(Record extracts)
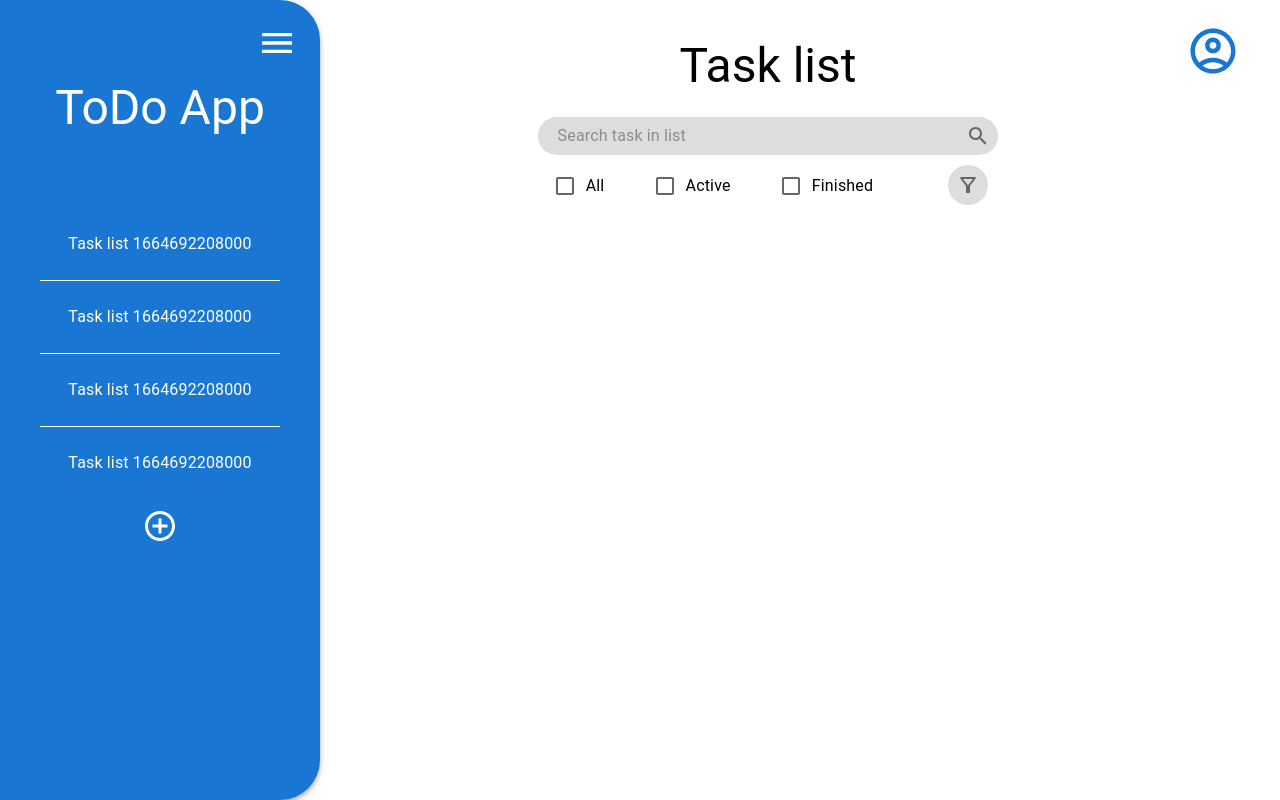
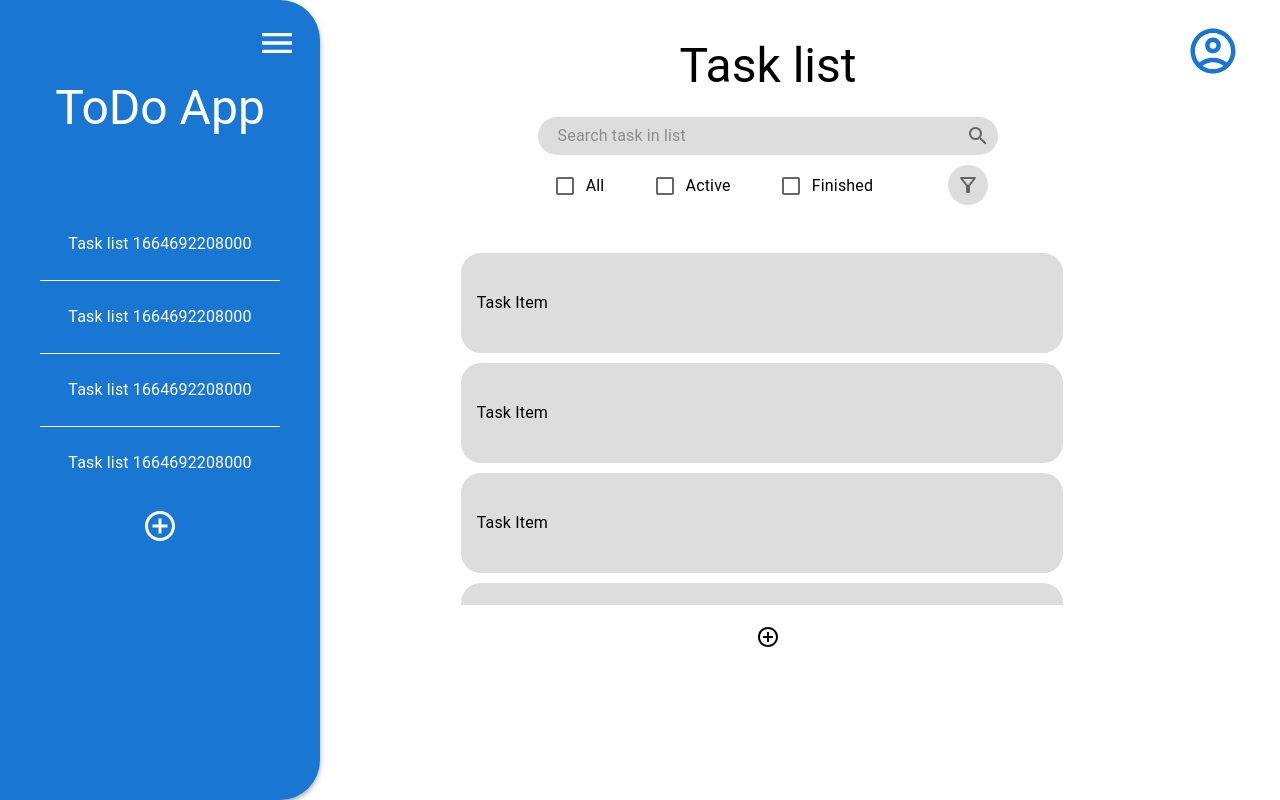
Before and after one commit to MrDalo/todo-list, a React (Create React App) app: page /1664692208000 in a window 1280 px wide. Built offline with nearby package versions, Linux system fonts and the light colour scheme.

Commit message:
ToDo List in main content box created

```diff
--- a/src/components/mainContainer/MainContentCointainer.tsx
+++ b/src/components/mainContainer/MainContentCointainer.tsx
@@ -3,6 +3,7 @@ import { StyledContainer, StyledAccountCircleOutlinedIcon } from './styles/MainC
 import { Typography } from '@mui/material';
 import SearchForm from './SearchForm';
 import FilterForm from './FilterForm';
+import ToDoListSection from './ToDoListSection';
 
 
 
@@ -24,6 +25,8 @@ const MainContentCointainer = () => {
 
         <FilterForm />
 
+        <ToDoListSection />
+
 
 
     </StyledContainer>
--- a/src/components/mainContainer/ToDoList.tsx
+++ b/src/components/mainContainer/ToDoList.tsx
@@ -1,11 +1,24 @@
-import React from 'react'
-import { useParams } from 'react-router-dom';
+import React from 'react';
+import { List } from '@mui/material';
+import ToDoListItem from './ToDoListItem';
+import { StyledBox } from './styles/ToDoListStyles';
 
 const ToDoList = () => {
-    const { id } = useParams();
+  return (
+    <StyledBox>
+        <List>
+            <ToDoListItem />
+            <ToDoListItem />
+            <ToDoListItem />
+            <ToDoListItem />
+            <ToDoListItem />
+            <ToDoListItem />
+            <ToDoListItem />
+            <ToDoListItem />
+            <ToDoListItem />
 
-  return (
-    <div>ToDoList {id}</div>
+        </List>
+    </StyledBox>
   );
 }
 
--- /dev/null
+++ b/src/components/mainContainer/ToDoListItem.tsx
@@ -0,0 +1,16 @@
+import React from 'react';
+import { ListItem, ListItemText } from '@mui/material';
+import { StyledListItem } from './styles/ToDoListItemStyles';
+
+const ToDoListItem = () => {
+  return (
+    <StyledListItem>
+        <ListItemText>
+            Task Item
+        </ListItemText>
+    </StyledListItem>
+
+  );
+}
+
+export default ToDoListItem;
--- /dev/null
+++ b/src/components/mainContainer/ToDoListSection.tsx
@@ -0,0 +1,22 @@
+import React from 'react';
+import AddCircleOutlineIcon from '@mui/icons-material/AddCircleOutline';
+import ToDoList from './ToDoList';
+
+const ToDoListSection = () => {
+  return (
+    <>
+
+        <ToDoList />
+
+        <AddCircleOutlineIcon />
+
+
+    </>
+
+
+
+
+  );
+}
+
+export default ToDoListSection;
--- /dev/null
+++ b/src/components/mainContainer/styles/ToDoListItemStyles.tsx
@@ -0,0 +1,15 @@
+import { styled } from "@mui/material/styles";
+import { ListItem, ListItemText } from "@mui/material";
+
+
+
+export const StyledListItem = styled(ListItem)`
+    width: 98%;
+    height: 100px;
+    margin-bottom: 10px;
+
+    background-color: #ddd;
+    border-radius: 20px;
+
+
+`;
--- /dev/null
+++ b/src/components/mainContainer/styles/ToDoListStyles.tsx
@@ -0,0 +1,25 @@
+import { styled } from "@mui/material/styles";
+import {Box} from "@mui/material";
+
+export const StyledBox = styled(Box)`
+    width: 80%;
+    max-height: 45vh;
+    margin-bottom: 20px;
+    margin-top: 40px;
+
+    overflow-y: scroll;
+
+    &::-webkit-scrollbar{
+          width: 5px;
+    }
+
+    &::-webkit-scrollbar-track{
+          background-color: transparent;
+    }
+
+    &::-webkit-scrollbar-thumb{
+      background-color: #ddd;
+      border-radius: 10px;
+    }
+
+`;
--- a/src/components/sideNavigation/SideBar.tsx
+++ b/src/components/sideNavigation/SideBar.tsx
@@ -1,5 +1,4 @@
 import React from "react";
-import {Box, IconButton} from "@mui/material";
 import ToDoListNav from "./ToDoListNav";
 import { StyledAddCircleOutlineIcon,  StyledMainBox, StyledAppBar, StyledBox, StyledTitle, StyledToolbar, StyledMenuIconButton, StyledCircleIconButton} from "./styles/SideBarStyles";
 import NewListForm from "./NewListForm";
--- a/src/components/sideNavigation/ToDoListItemNav.tsx
+++ b/src/components/sideNavigation/ToDoListItemNav.tsx
@@ -1,6 +1,5 @@
 import React from 'react'
 import { StyledLink, StyledListItem, StyledListItemButton, StyledListItemText } from './styles/ToDoListItemNavStyles';
-import {Link, useParams} from 'react-router-dom';
 
 const ToDoListItemNav = () => {
   const ID = Date.now();
```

(Work instruction)
Return the lines of the records that include the string "sideNavigation".

(Problem solution)
--- a/src/components/sideNavigation/SideBar.tsx
+++ b/src/components/sideNavigation/SideBar.tsx
--- a/src/components/sideNavigation/ToDoListItemNav.tsx
+++ b/src/components/sideNavigation/ToDoListItemNav.tsx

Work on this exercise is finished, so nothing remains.